Scan each line of the records for the word "href" and extract the ones that have it.

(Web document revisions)
------------

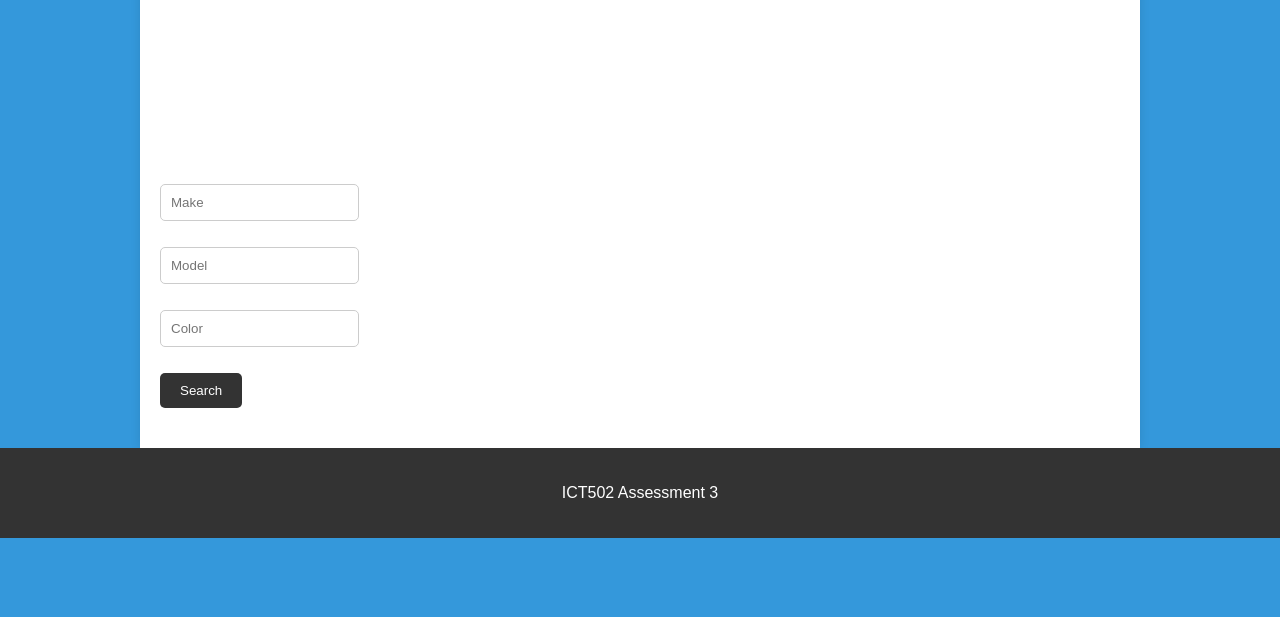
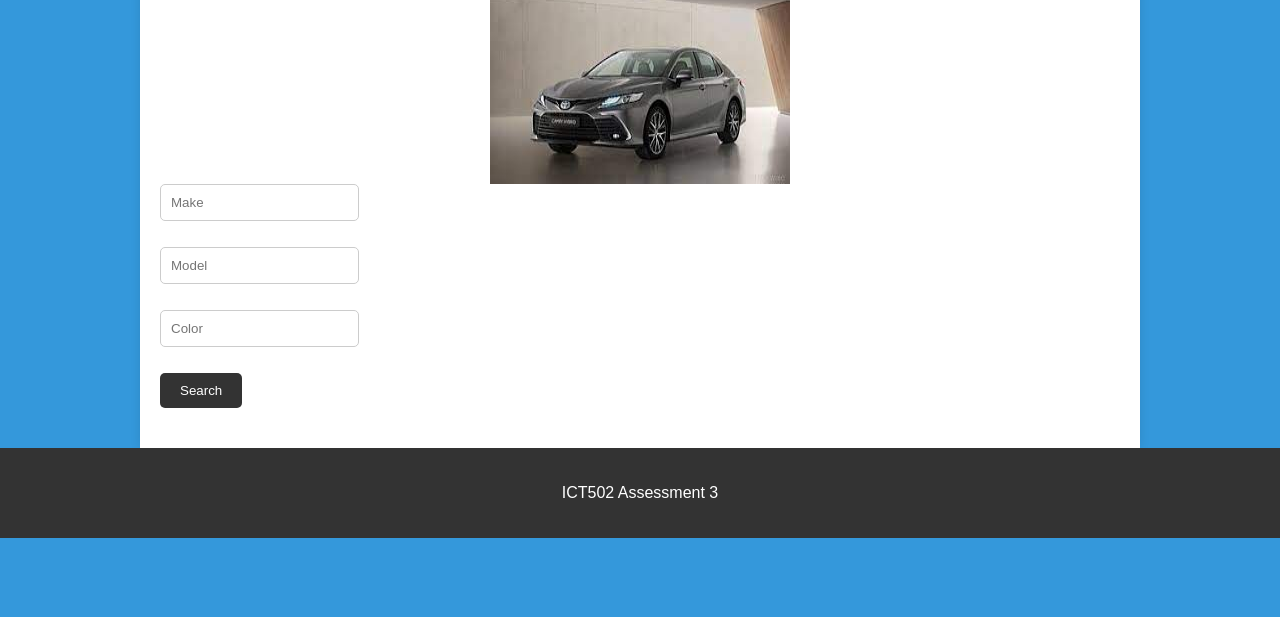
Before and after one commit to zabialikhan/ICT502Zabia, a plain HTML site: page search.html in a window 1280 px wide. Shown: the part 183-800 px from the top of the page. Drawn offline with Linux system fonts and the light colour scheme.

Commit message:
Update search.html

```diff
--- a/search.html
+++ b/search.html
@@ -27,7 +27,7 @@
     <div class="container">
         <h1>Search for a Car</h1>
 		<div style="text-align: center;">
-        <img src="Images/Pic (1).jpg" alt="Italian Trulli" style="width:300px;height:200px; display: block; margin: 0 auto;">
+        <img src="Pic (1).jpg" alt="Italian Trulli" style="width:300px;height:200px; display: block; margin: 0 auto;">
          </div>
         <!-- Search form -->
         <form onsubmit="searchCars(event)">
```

------------

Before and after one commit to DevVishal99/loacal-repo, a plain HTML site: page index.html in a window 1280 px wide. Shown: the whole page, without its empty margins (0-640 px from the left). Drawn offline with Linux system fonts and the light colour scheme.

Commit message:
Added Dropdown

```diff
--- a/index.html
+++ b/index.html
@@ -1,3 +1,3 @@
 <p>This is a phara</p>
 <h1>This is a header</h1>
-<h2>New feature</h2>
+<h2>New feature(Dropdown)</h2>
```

------------

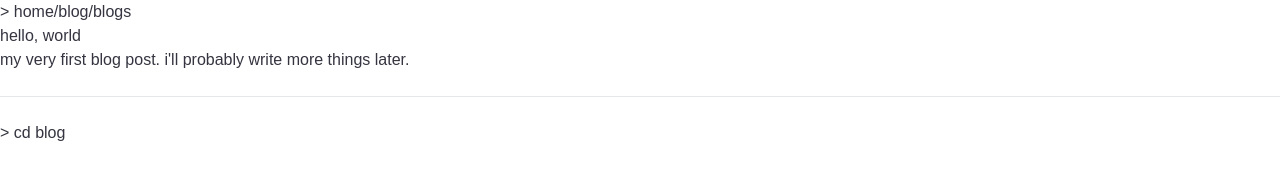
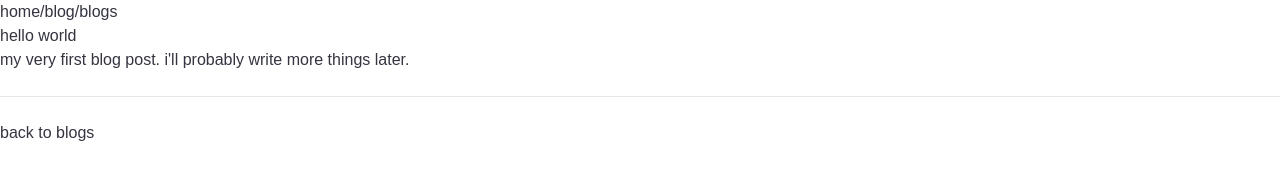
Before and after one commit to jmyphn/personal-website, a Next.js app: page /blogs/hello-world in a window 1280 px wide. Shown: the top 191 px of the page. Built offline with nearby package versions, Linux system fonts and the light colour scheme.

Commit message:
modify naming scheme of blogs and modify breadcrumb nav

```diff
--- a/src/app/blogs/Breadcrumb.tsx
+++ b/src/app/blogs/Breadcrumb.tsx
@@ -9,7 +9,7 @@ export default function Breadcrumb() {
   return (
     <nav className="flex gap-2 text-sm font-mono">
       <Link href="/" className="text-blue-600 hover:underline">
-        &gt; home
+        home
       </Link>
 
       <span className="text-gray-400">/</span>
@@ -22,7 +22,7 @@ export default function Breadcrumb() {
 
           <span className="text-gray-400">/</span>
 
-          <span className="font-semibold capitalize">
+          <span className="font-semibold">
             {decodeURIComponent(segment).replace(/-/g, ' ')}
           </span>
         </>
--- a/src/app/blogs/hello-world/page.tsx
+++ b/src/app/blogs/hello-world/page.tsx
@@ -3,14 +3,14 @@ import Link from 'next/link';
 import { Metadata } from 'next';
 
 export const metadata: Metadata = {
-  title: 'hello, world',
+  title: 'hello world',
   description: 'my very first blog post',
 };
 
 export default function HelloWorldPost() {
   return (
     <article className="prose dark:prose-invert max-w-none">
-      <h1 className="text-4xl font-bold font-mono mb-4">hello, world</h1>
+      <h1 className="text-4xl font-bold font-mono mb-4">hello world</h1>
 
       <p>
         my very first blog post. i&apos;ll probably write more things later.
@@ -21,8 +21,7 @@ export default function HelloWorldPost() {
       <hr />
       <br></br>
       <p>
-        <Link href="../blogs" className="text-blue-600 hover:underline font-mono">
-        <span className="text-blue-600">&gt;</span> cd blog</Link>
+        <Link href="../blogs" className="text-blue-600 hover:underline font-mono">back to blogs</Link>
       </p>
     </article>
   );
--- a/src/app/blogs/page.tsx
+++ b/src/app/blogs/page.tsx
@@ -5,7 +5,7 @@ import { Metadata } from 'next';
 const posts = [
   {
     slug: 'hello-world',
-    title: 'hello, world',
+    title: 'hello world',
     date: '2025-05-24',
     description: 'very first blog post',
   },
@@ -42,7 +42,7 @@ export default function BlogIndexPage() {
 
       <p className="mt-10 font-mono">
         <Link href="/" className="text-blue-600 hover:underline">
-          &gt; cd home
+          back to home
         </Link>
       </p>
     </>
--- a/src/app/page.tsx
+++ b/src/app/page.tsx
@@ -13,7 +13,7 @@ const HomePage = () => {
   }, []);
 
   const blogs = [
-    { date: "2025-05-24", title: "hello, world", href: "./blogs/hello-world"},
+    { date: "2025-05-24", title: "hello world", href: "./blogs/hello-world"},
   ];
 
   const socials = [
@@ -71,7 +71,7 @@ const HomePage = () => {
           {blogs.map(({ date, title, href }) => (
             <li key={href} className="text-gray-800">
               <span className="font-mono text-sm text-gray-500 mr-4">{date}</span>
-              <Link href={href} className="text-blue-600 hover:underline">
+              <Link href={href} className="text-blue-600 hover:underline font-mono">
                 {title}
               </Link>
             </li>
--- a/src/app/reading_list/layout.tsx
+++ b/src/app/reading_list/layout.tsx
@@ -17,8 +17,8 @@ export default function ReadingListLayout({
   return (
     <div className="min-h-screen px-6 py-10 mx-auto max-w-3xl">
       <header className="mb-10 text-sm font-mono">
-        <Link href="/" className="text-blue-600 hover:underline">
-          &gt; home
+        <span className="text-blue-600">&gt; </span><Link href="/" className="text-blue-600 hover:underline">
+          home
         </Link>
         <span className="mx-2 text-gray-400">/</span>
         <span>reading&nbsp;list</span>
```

------------

_Final answer_
       <Link href="/" className="text-blue-600 hover:underline">
-        <Link href="../blogs" className="text-blue-600 hover:underline font-mono">
+        <Link href="../blogs" className="text-blue-600 hover:underline font-mono">back to blogs</Link>
         <Link href="/" className="text-blue-600 hover:underline">
-    { date: "2025-05-24", title: "hello, world", href: "./blogs/hello-world"},
+    { date: "2025-05-24", title: "hello world", href: "./blogs/hello-world"},
           {blogs.map(({ date, title, href }) => (
             <li key={href} className="text-gray-800">
-              <Link href={href} className="text-blue-600 hover:underline">
+              <Link href={href} className="text-blue-600 hover:underline font-mono">
-        <Link href="/" className="text-blue-600 hover:underline">
+        <span className="text-blue-600">&gt; </span><Link href="/" className="text-blue-600 hover:underline">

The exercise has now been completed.